> _Directions for this task_
Go through the data and retrieve each line that includes the string "handelDelete".

*** Opening Dataset ***

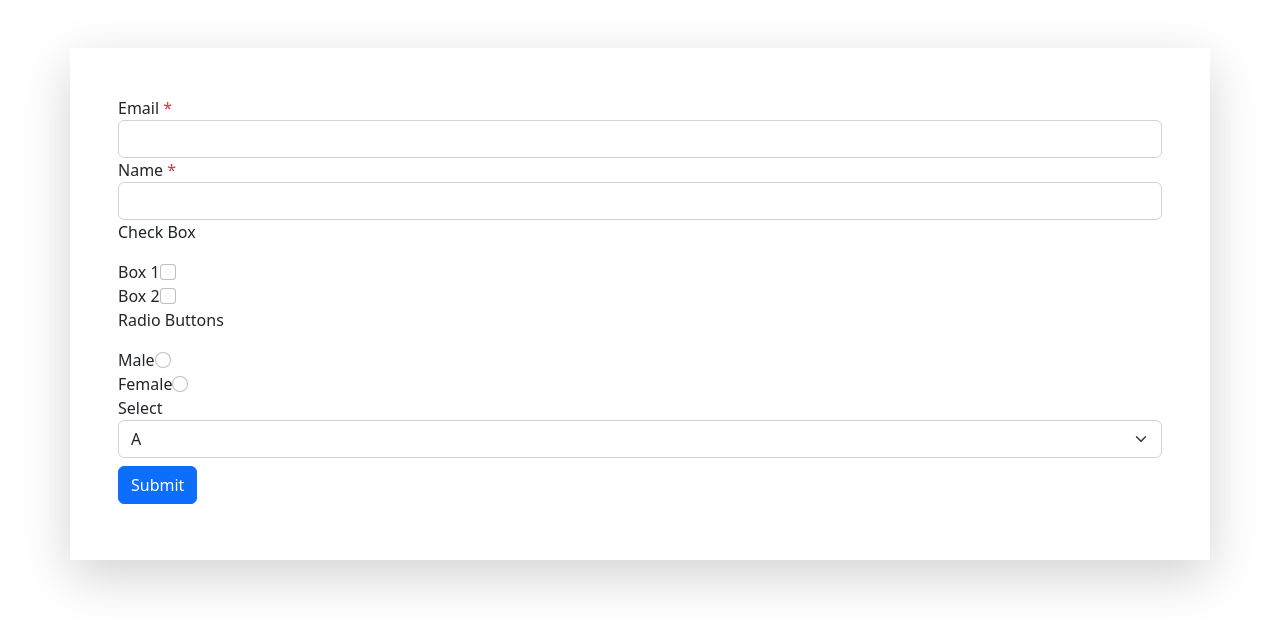
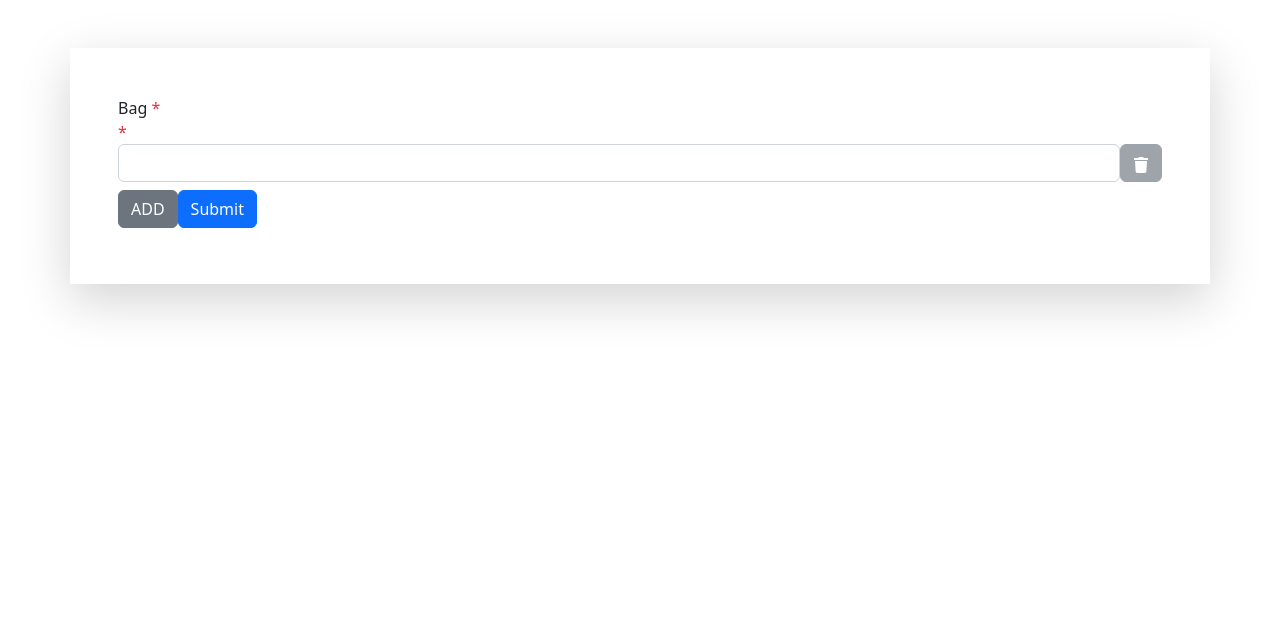
Before and after one commit to dipak-patil-noovosoft/react-learning, a React (Create React App) app in the folder exercises/field-component/: page / in a window 1280 px wide. Shown: the top 630 px of the page. Built offline with nearby package versions, Linux system fonts and the light colour scheme.

Commit message:
Add: Add new input Field functionality

```diff
--- a/exercises/field-component/package.json
+++ b/exercises/field-component/package.json
@@ -11,11 +11,13 @@
     "@types/react": "^18.0.26",
     "@types/react-dom": "^18.0.9",
     "bootstrap": "^5.2.3",
+    "bootstrap-icons": "^1.10.2",
     "mobx": "^6.7.0",
     "mobx-react-lite": "^3.4.0",
     "mobx-state-router": "^6.0.0",
     "react": "^18.2.0",
     "react-dom": "^18.2.0",
+    "react-icons": "^4.7.1",
     "react-scripts": "5.0.1",
     "reactstrap": "^9.1.5",
     "typescript": "^4.9.3",
--- a/exercises/field-component/src/App.tsx
+++ b/exercises/field-component/src/App.tsx
@@ -2,11 +2,14 @@ import React from 'react';
 
 import {observer} from "mobx-react-lite";
 import UserDetailsform from "./Components/UserDetailsform/UserDetailsform";
+import JsonInputComponent from "./Components/JsonInputComponent/JsonInputComponent";
+import Inputs from "./Components/Inputs/Inputs";
 
 function App() {
     return(
         <>
-            <UserDetailsform/>
+            {/*<UserDetailsform/>*/}
+            <Inputs/>
         </>
     )
 
--- a/exercises/field-component/src/Components/Field/Field.tsx
+++ b/exercises/field-component/src/Components/Field/Field.tsx
@@ -1,4 +1,4 @@
-import React, {useContext} from 'react';
+import React, {useContext, useEffect} from 'react';
 import FormStore from "../../Stores/FormStore";
 import {observer} from "mobx-react-lite";
 import {FormStoreContext} from "../../Stores/FormStoreContext/FormStoreContext";
@@ -8,35 +8,46 @@ export type TRenderProps<T> = (
     value: T[keyof T],
     required: boolean,
     isDisabled: boolean,
+    index: number
 ) => JSX.Element
 
 interface IFieldProps<T extends object> {
     formStore?: FormStore<T>,
-    name: keyof T,
-    label: string,
+    name: any,
+    label?: string,
     onChange?: (val: string) => void,
     required: boolean,
     render: TRenderProps<T>
+    index?: number
 }
 
 const Field = <T extends object>(props: IFieldProps<T>) => {
-    const {render, label, name, required} = props;
+    const {render, label, name, required, index} = props;
 
     let formStore = useContext(FormStoreContext);
     if (props.formStore) formStore = props.formStore;
+    useEffect(() => {
+        if (required) formStore.setRequiredFields(name);
+    }, [])
+
 
     const onChange = (e: React.ChangeEvent<HTMLInputElement>) => {
         if (e.target.type === 'checkbox') {
             formStore.setValue(name as keyof T, e.target.checked as T[keyof T]);
         } else {
-            formStore.setValue(name as keyof T, e.target.value as T[keyof T]);
+            formStore.setValue(name as keyof T, e.target.value as T[keyof T], index);
         }
     }
     return (
         <div>
             <label>{label} {required && <span className='text-danger'>*</span>}</label>
-            {render(onChange, formStore.getValue(name), formStore.setRequiredFields(name, required), formStore.isDisabled)}
-            {<span className='text-danger'>{formStore.getErrorMessage(name)}</span>}
+            {render(
+                onChange,
+                formStore.getValue(name, index),
+                formStore.getRequiredFields(name) as boolean,
+                formStore.isDisabled, index as number
+            )}
+            {<span className='text-danger'>{formStore.getErrorMessage(name,index)}</span>}
         </div>
     );
 }
--- a/exercises/field-component/src/Components/FormComponent.tsx
+++ b/exercises/field-component/src/Components/FormComponent.tsx
@@ -5,7 +5,7 @@ import {Button} from "reactstrap";
 import {observer} from "mobx-react-lite";
 
 interface IFromComponentProps<T extends object> {
-    children: React.ReactNode[],
+    children: React.ReactNode[] | React.ReactNode,
     formStore: FormStore<T>,
     showSubmitButton: boolean,
     buttonText?: string
--- /dev/null
+++ b/exercises/field-component/src/Components/Inputs/Inputs.tsx
@@ -0,0 +1,57 @@
+import React from 'react';
+import FormStore from "../../Stores/FormStore";
+import Field from "../Field/Field";
+import FormComponent from "../FormComponent";
+import {action, toJS} from "mobx";
+import JsonInputComponent from "../JsonInputComponent/JsonInputComponent";
+import {observer} from "mobx-react-lite";
+import {Button} from "reactstrap";
+
+const inputs = {
+    bags: [''],
+}
+const formStore = new FormStore(inputs);
+// @ts-ignore
+window.__getDat = () => toJS(formStore);
+const Inputs = () => {
+    const onSubmit = (data: any) => {
+        console.log(toJS(data))
+    }
+    const handelDelete = action((index: number) => {
+        if (formStore.data.bags.length > 1) formStore.data.bags.splice(index, 1);
+    })
+    const addInputField = action(() => {
+        formStore.clearErrorField();
+        formStore.data.bags.push('');
+    })
+    return (
+        <div className='shadow-lg p-3  container  bg-opacity-25  my-5 px-5 py-5'>
+            <FormComponent
+                formStore={formStore}
+                showSubmitButton={true}
+                buttonText="Submit"
+                onSubmit={onSubmit}
+            >
+                <Field
+                    name='bags'
+                    label="Bag"
+                    required={true}
+                    render={(onChange, value, required, isDisabled, index) => {
+                        return (<>
+                            <JsonInputComponent
+                                onDelete={handelDelete}
+                                name={'bags'}
+                                disabled={isDisabled}
+                                required={true}
+                                values={value}
+                                index={index}
+                            />
+                        </>)
+                    }}
+                />
+                <Button type="button" onClick={addInputField}>ADD</Button>
+            </FormComponent>
+        </div>
+    );
+}
+export default observer(Inputs);
--- /dev/null
+++ b/exercises/field-component/src/Components/JsonInputComponent/JsonInputComponent.tsx
@@ -0,0 +1,61 @@
+import React, {useContext} from 'react';
+import {toJS} from "mobx";
+import Field from "../Field/Field";
+import {observer} from "mobx-react-lite";
+import {Button, Input} from "reactstrap";
+import {FormStoreContext} from "../../Stores/FormStoreContext/FormStoreContext";
+import {FaTrash} from "react-icons/fa";
+
+interface IJsonProps<T> {
+    onDelete: (index: number) => void
+    name: string,
+    values: T[]
+    disabled: boolean
+    index: number
+    required: boolean
+}
+
+const JsonInputComponent = <T, >({onDelete, name, values, required}: IJsonProps<T>) => {
+    const formStore = useContext(FormStoreContext);
+    const onSubmit = (data: any) => {
+        console.log(toJS(data))
+    }
+    return (
+        <div>
+            {values.map((e: any, index: number) => {
+
+                return (
+                    <Field
+                        key={index}
+                        name={name}
+                        required={required}
+                        index={index}
+                        render={(onChange, value, required, isDisabled, index) => {
+                            return (
+                                <div className='d-flex'>
+                                    <Input
+                                        type='text'
+                                        value={value as string | number}
+                                        onChange={onChange}
+                                        required={required}
+                                        disabled={isDisabled}
+                                    />
+                                    <Button
+                                        type='button'
+                                        disabled={(values.length === 1 ? true : isDisabled)}
+                                        onClick={() => onDelete(index)}
+                                    >
+                                        <FaTrash/>
+                                    </Button>
+                                </div>
+                            )
+                        }
+                        }
+                    />
+                )
+            })}
+        </div>
+    );
+}
+
+export default observer(JsonInputComponent);
--- a/exercises/field-component/src/Stores/FormStore.ts
+++ b/exercises/field-component/src/Stores/FormStore.ts
@@ -3,7 +3,7 @@ import {action, makeObservable, observable} from "mobx"
 export default class FormStore<T extends object> {
 
     @observable data: T;
-    @observable errorFields: Partial<Record<keyof T, string>> = {};
+    @observable errorFields: Partial<Record<keyof T | string, string>> = {};
     @observable isDisabled: boolean = false;
     @observable requiredFields: Partial<Record<keyof T, boolean>> = {};
 
@@ -12,28 +12,61 @@ export default class FormStore<T extends object> {
         this.data = data;
     }
 
-    @action setValue<K extends keyof T>(key: K, value: T[K]) {
-        this.data[key] = value as T[K];
+    @action setValue<K extends keyof T>(key: K, value: T[K], index?: number) {
+        if (index !== undefined) {
+            console.log(key, index, value);
+            (this.data[key] as T[K][]) [index] = value as T[K];
+        } else {
+            this.data[key] = value as T[K];
+        }
     }
 
-    getValue = <K extends keyof T>(key: K) => this.data[key];
+    getValue = <K extends keyof T>(key: K, index?: number) => {
+        if (index !== undefined) {
+            return (this.data[key] as T[K][])[index]
+        } else {
+            return this.data[key];
+        }
+    }
+
     isChecked = <K extends keyof T>(key: K, val: T[K]) => this.getValue(key) === val;
-    setRequiredFields = <K extends keyof T>(key: K, flag: boolean) => this.requiredFields[key] = flag;
-    getErrorMessage = <k extends keyof T>(key: k) => this.errorFields[key];
+    getRequiredFields = <K extends keyof T>(key: K) => this.requiredFields[key]
+    getErrorMessage = <k extends keyof T>(key: k, index?: number) => {
+        if (index !== undefined) {
+            const newkey = (String(key) + index) as string;
+            return this.errorFields[newkey];
+        }
+        return this.errorFields[key];
+    }
+    @action setRequiredFields = <K extends keyof T>(key: K) => this.requiredFields[key] = true;
     @action clearErrorField = () => this.errorFields = {};
     @action setIsDisabled = (flag: boolean) => this.isDisabled = flag;
-    @action setErrorField = <K extends keyof T>(key: K, error: string) => this.errorFields[key] = error;
+
+    @action setErrorField = <K extends keyof T>(key: K, error: string, index?: number) => {
+        if (index !== undefined) {
+            const newkey = (String(key) + index) as string | keyof T;
+            return this.errorFields[newkey] = error;
+        }
+        return this.errorFields[key] = error;
+    }
 
     isValidate = () => {
         let flag = true;
         for (let key in this.requiredFields) {
             let currentKey = key as keyof T;
-            if (this.requiredFields[key] && this.getValue(currentKey) === '') {
-                this.setErrorField(currentKey, "Field Should not be empty")
+            const getCurrent = this.data[currentKey];
+            if (Array.isArray(getCurrent)) {
+                for (let i = 0; i < getCurrent.length; i++) {
+                    if (getCurrent[i] === '') {
+                        this.setErrorField(currentKey, "Field Required", i)
+                        flag = false;
+                    }
+                }
+            }
+            if (this.requiredFields[key] && (this.getValue(currentKey) === '')) {
                 flag = false;
             }
         }
-
         return flag;
     }
 
```
Also changed, not shown: 1 other file (tests, documents, lock files or other folders).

*** Closing Dataset ***

> _Response box_
+    const handelDelete = action((index: number) => {
+                                onDelete={handelDelete}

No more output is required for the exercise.